*** Begin section ***
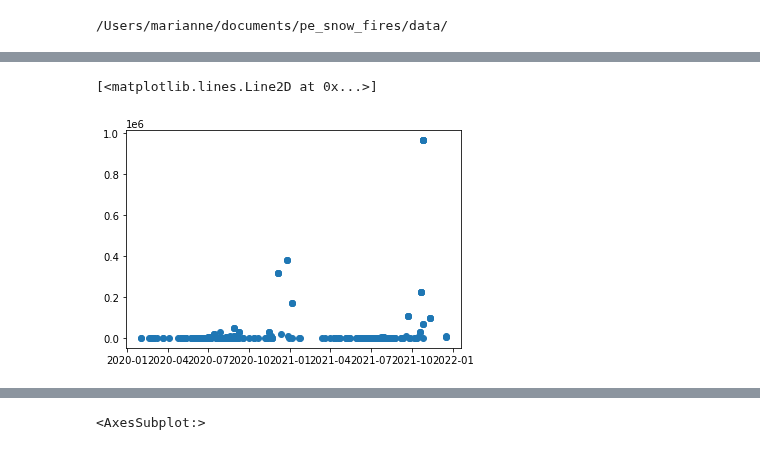
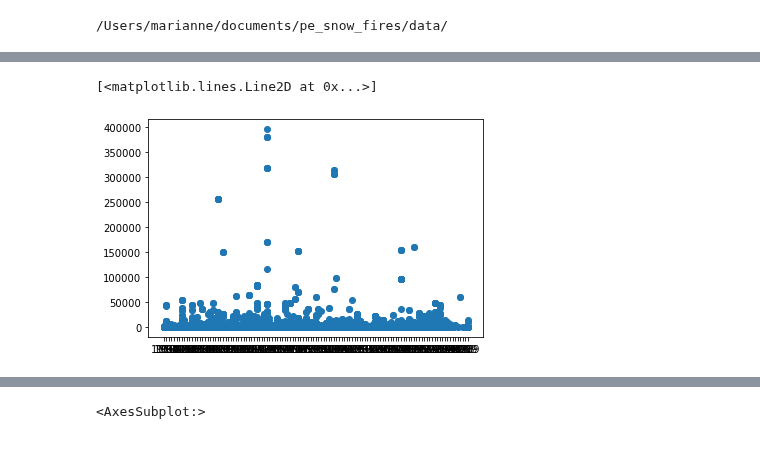
Before and after one commit to mariannecowherd/pe_snow_fires, a Jupyter notebook: scripts/buredn_area.ipynb, the cells around one changed output, grey strips where cells are left out. Saved outputs shown, nothing was run; the diff lists cells and outputs as text; code cells hidden in the pictures.

```diff
--- a/scripts/buredn_area.ipynb
+++ b/scripts/buredn_area.ipynb
@@ -25,6 +25,7 @@ print(pe_data_dir)
 /Users/marianne/documents/pe_snow_fires/data/
 # %%
 wfigs = gpd.read_file(pe_data_dir + 'WFIGS_Wildland_Fire_Perimeters_Full_History/FH_Perimeter.shp')
+all_years = gpd.read_file(pe_data_dir + 'Interagency_Fire_Perimeter_History_All_Years/InteragencyFirePerimeterHistory.shp')
 # %%
 idxs = sn_wfigs.irwin_Cont.keys()
 tmp = []
@@ -53,0 +35,2 @@ Index(['OBJECTID', 'poly_Incid', 'poly_Featu', 'poly_MapMe', 'poly_GISAc',
+# %%
+sn_allyears = gpd.sjoin(sn_watersheds,all_years)
@@ -54,3 +53,8 @@ Index(['OBJECTID', 'poly_Incid', 'poly_Featu', 'poly_MapMe', 'poly_GISAc',
+# %%
+plt.plot(sn_allyears.FIRE_YEAR,sn_allyears.GIS_ACRES,'o')
+# %% [output]
+[<matplotlib.lines.Line2D at 0x...>]
+[figure, added]
 # %%
 # sn_wfigs = gpd.sjoin(wfigs,sn_watersheds)
 tmp = []
@@ -58,8 +62,3 @@ for i in sn_wfigs.irwin_Cont.keys():
     try: tmp.append(datetime.datetime.strptime(sn_wfigs.irwin_Cont[i], '%Y-%m-%d'))
     except: tmp.append(np.nan)
 sn_wfigs['dt'] = tmp
-# %%
-plt.plot(sn_wfigs.dt,sn_wfigs.poly_Acres,'o')
-# %% [output]
-[<matplotlib.lines.Line2D at 0x...>]
-[figure, removed]
```
Also changed, not shown: parts of 12 cells of this notebook.
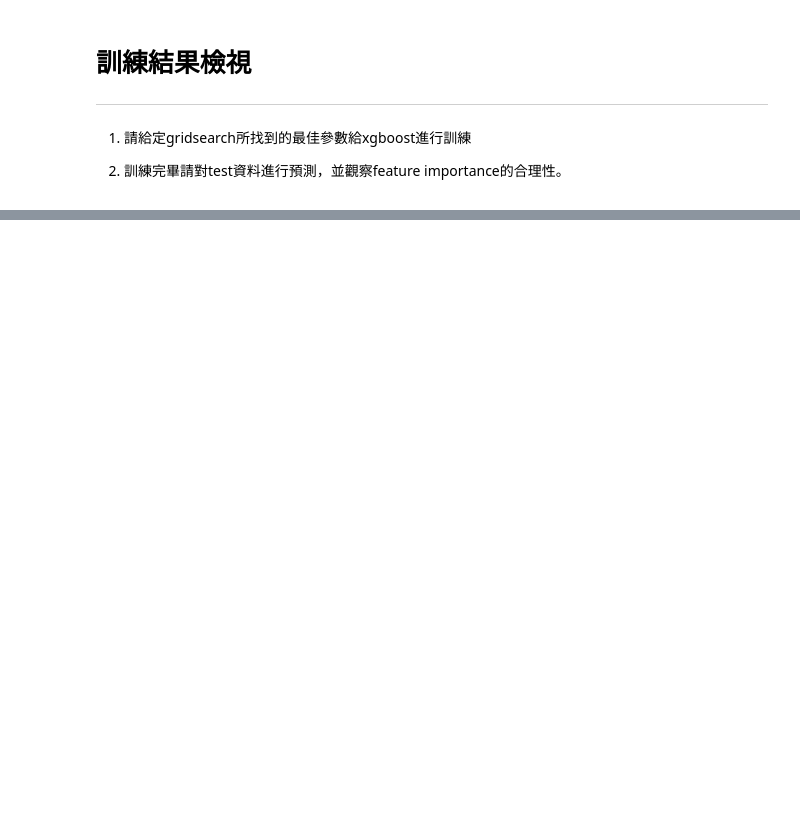
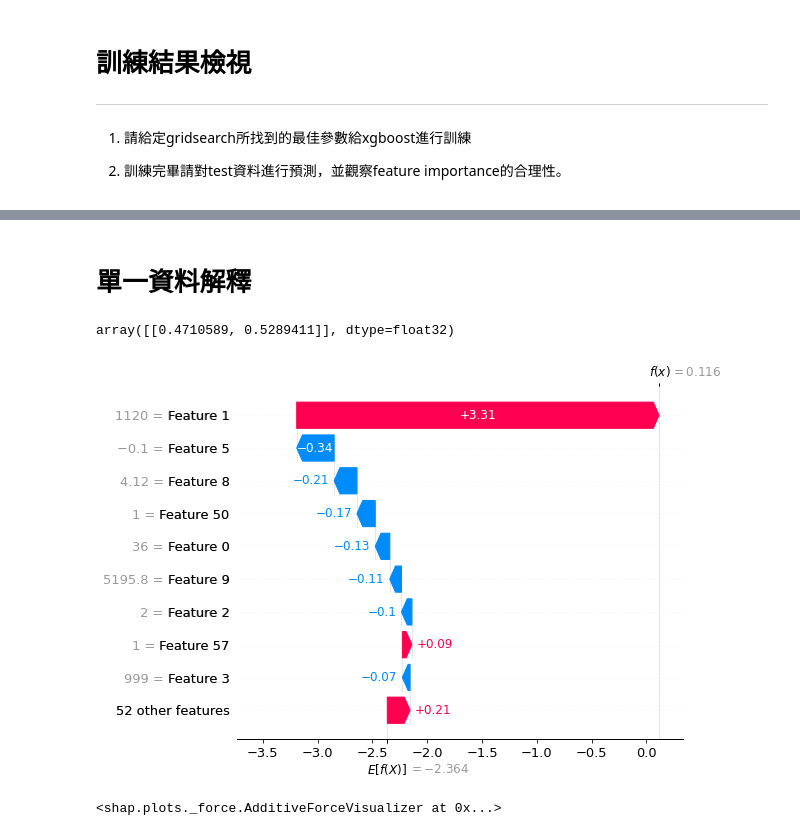
Before and after one commit to jeffrey82221/colab, a Jupyter notebook: PracticeML.ipynb, the cells around one changed output, grey strips where cells are left out. Cells and saved outputs as stored; diff of their text form; code cells hidden in the pictures; blank space fills up the shorter version.

```diff
--- a/PracticeML.ipynb
+++ b/PracticeML.ipynb
@@ -244,0 +269,24 @@ ROC AUC Score
+# %%
+import pandas as pd
+import xgboost
+import shap
+from sklearn.model_selection import train_test_split
+
+
+explainer = shap.Explainer(xgboost_cls)
+shap_values = explainer(X_train)
+# %% [markdown]
+# 單一資料解釋
+# %%
+X_train[:1]
+xgboost_cls.predict_proba(X_train[:1])
+# %% [output]
+array([[0.4710589, 0.5289411]], dtype=float32)
+# %%
+shap.plots.waterfall(shap_values[0])
+# %% [output]
+[figure, added]
+# %%
+shap.force_plot(explainer.expected_value, shap_values.values[0,:], X_train[0,:])
+# %% [output]
+<shap.plots._force.AdditiveForceVisualizer at 0x...>
```
Also changed, not shown: parts of 12 cells of this notebook.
*** End section ***
**Task instructions**. Look through the entries above; copy each line where the string "PracticeML" appears.

**Exercise response**.
Before and after one commit to jeffrey82221/colab, a Jupyter notebook: PracticeML.ipynb, the cells around one changed output, grey strips where cells are left out. Cells and saved outputs as stored; diff of their text form; code cells hidden in the pictures; blank space fills up the shorter version.
--- a/PracticeML.ipynb
+++ b/PracticeML.ipynb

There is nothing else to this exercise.